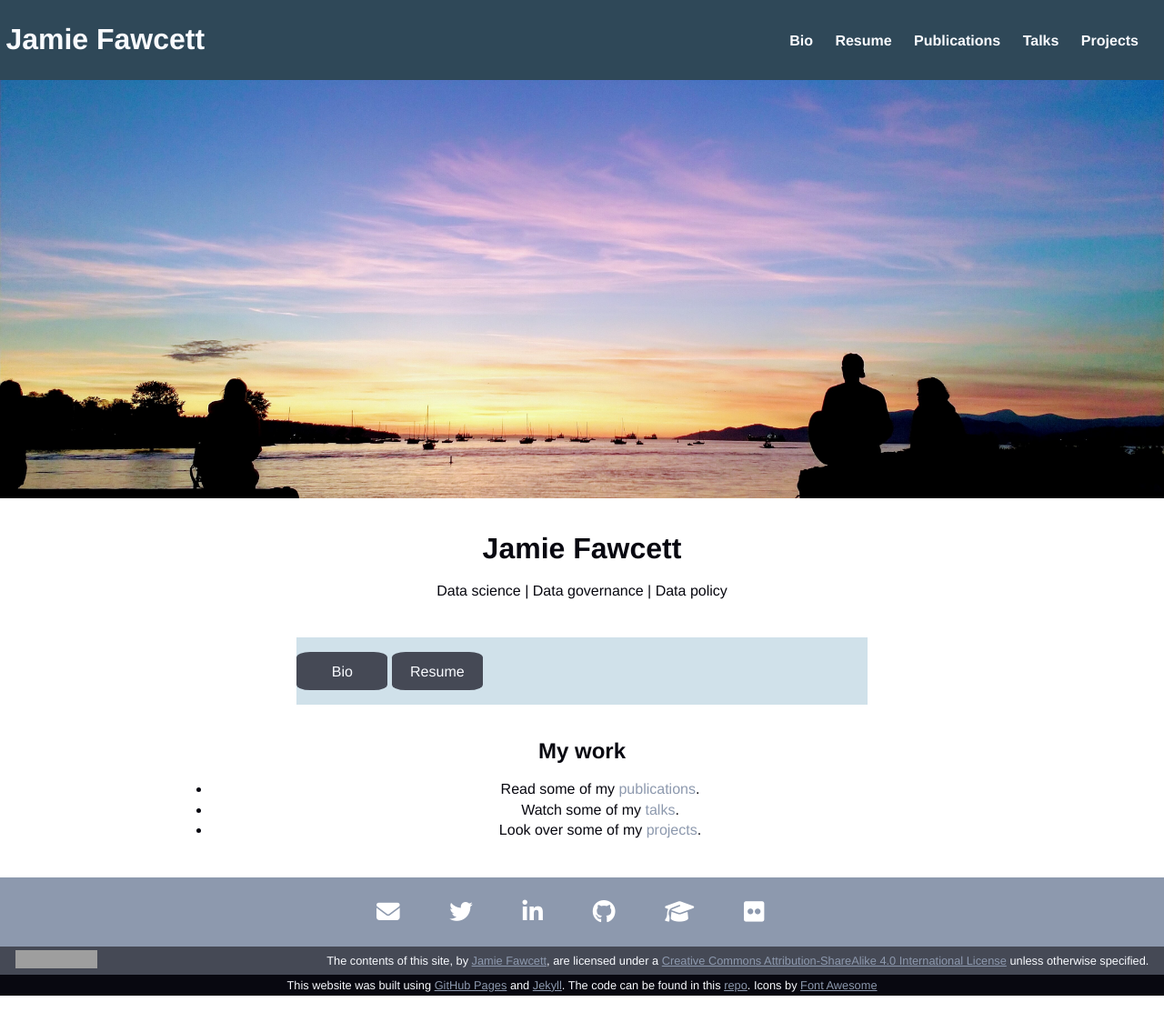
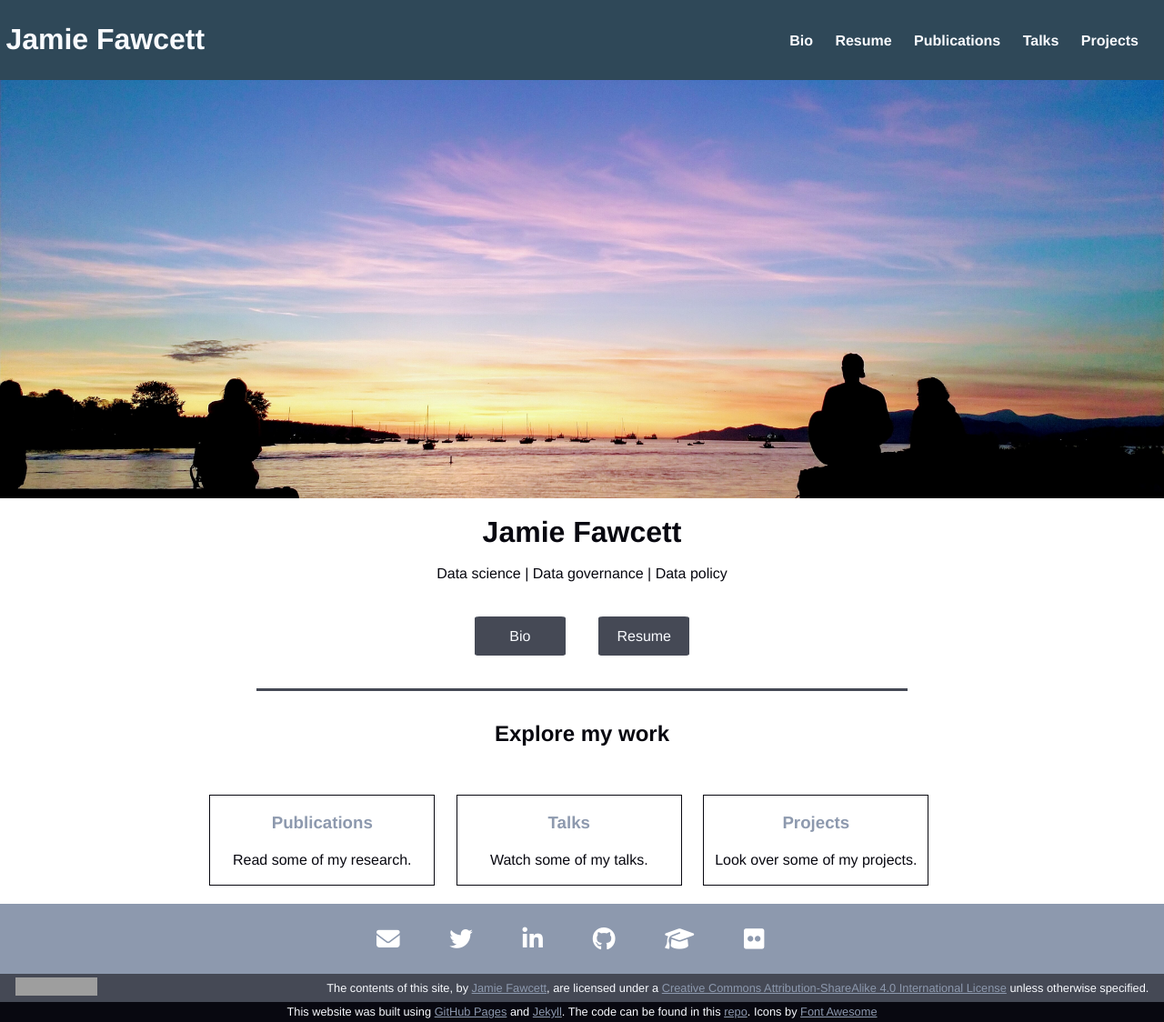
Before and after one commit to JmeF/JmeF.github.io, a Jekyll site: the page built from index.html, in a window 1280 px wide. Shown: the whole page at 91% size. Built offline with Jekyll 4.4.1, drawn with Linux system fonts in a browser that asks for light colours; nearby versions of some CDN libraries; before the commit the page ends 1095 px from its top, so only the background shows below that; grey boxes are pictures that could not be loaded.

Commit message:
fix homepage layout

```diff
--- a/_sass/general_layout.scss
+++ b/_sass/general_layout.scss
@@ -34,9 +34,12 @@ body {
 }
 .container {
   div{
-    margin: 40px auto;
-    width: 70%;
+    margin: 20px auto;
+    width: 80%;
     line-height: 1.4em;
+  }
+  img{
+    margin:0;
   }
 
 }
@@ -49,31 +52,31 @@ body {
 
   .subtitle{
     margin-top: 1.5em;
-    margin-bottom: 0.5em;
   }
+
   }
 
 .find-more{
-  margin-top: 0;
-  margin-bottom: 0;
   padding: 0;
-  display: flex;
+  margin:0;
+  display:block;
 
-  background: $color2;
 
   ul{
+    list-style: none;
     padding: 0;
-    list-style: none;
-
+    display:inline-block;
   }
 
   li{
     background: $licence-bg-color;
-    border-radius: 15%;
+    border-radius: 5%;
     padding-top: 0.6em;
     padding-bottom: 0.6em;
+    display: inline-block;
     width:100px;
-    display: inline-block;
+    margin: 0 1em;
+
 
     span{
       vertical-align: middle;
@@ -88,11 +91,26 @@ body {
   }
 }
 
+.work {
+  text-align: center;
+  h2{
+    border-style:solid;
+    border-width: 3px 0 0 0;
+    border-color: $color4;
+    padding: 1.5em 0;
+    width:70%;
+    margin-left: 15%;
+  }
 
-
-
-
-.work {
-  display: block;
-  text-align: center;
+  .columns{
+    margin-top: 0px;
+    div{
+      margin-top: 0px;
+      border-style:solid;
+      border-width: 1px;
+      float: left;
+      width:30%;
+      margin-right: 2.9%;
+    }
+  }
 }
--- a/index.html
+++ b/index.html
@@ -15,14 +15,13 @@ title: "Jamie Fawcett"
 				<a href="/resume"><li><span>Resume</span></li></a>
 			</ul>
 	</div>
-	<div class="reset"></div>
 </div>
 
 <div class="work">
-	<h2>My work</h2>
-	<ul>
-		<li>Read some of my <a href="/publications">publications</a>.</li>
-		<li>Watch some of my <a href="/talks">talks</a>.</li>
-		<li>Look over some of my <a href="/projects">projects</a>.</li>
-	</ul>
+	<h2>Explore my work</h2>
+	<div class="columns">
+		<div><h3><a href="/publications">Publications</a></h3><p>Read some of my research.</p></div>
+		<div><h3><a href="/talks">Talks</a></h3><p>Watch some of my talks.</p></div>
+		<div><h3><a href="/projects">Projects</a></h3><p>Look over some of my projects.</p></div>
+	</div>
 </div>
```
=-=-=
> _WHAT THIS TASK INVOLVES_
Return the listing verbatim, pictures omitted.

> _RESPONSE TO THIS EXERCISE_
Before and after one commit to JmeF/JmeF.github.io, a Jekyll site: the page built from index.html, in a window 1280 px wide. Shown: the whole page at 91% size. Built offline with Jekyll 4.4.1, drawn with Linux system fonts in a browser that asks for light colours; nearby versions of some CDN libraries; before the commit the page ends 1095 px from its top, so only the background shows below that; grey boxes are pictures that could not be loaded.

Commit message:
fix homepage layout

```diff
--- a/_sass/general_layout.scss
+++ b/_sass/general_layout.scss
@@ -34,9 +34,12 @@ body {
 }
 .container {
   div{
-    margin: 40px auto;
-    width: 70%;
+    margin: 20px auto;
+    width: 80%;
     line-height: 1.4em;
+  }
+  img{
+    margin:0;
   }
 
 }
@@ -49,31 +52,31 @@ body {
 
   .subtitle{
     margin-top: 1.5em;
-    margin-bottom: 0.5em;
   }
+
   }
 
 .find-more{
-  margin-top: 0;
-  margin-bottom: 0;
   padding: 0;
-  display: flex;
+  margin:0;
+  display:block;
 
-  background: $color2;
 
   ul{
+    list-style: none;
     padding: 0;
-    list-style: none;
-
+    display:inline-block;
   }
 
   li{
     background: $licence-bg-color;
-    border-radius: 15%;
+    border-radius: 5%;
     padding-top: 0.6em;
     padding-bottom: 0.6em;
+    display: inline-block;
     width:100px;
-    display: inline-block;
+    margin: 0 1em;
+
 
     span{
       vertical-align: middle;
@@ -88,11 +91,26 @@ body {
   }
 }
 
+.work {
+  text-align: center;
+  h2{
+    border-style:solid;
+    border-width: 3px 0 0 0;
+    border-color: $color4;
+    padding: 1.5em 0;
+    width:70%;
+    margin-left: 15%;
+  }
 
-
-
-
-.work {
-  display: block;
-  text-align: center;
+  .columns{
+    margin-top: 0px;
+    div{
+      margin-top: 0px;
+      border-style:solid;
+      border-width: 1px;
+      float: left;
+      width:30%;
+      margin-right: 2.9%;
+    }
+  }
 }
--- a/index.html
+++ b/index.html
@@ -15,14 +15,13 @@ title: "Jamie Fawcett"
 				<a href="/resume"><li><span>Resume</span></li></a>
 			</ul>
 	</div>
-	<div class="reset"></div>
 </div>
 
 <div class="work">
-	<h2>My work</h2>
-	<ul>
-		<li>Read some of my <a href="/publications">publications</a>.</li>
-		<li>Watch some of my <a href="/talks">talks</a>.</li>
-		<li>Look over some of my <a href="/projects">projects</a>.</li>
-	</ul>
+	<h2>Explore my work</h2>
+	<div class="columns">
+		<div><h3><a href="/publications">Publications</a></h3><p>Read some of my research.</p></div>
+		<div><h3><a href="/talks">Talks</a></h3><p>Watch some of my talks.</p></div>
+		<div><h3><a href="/projects">Projects</a></h3><p>Look over some of my projects.</p></div>
+	</div>
 </div>
```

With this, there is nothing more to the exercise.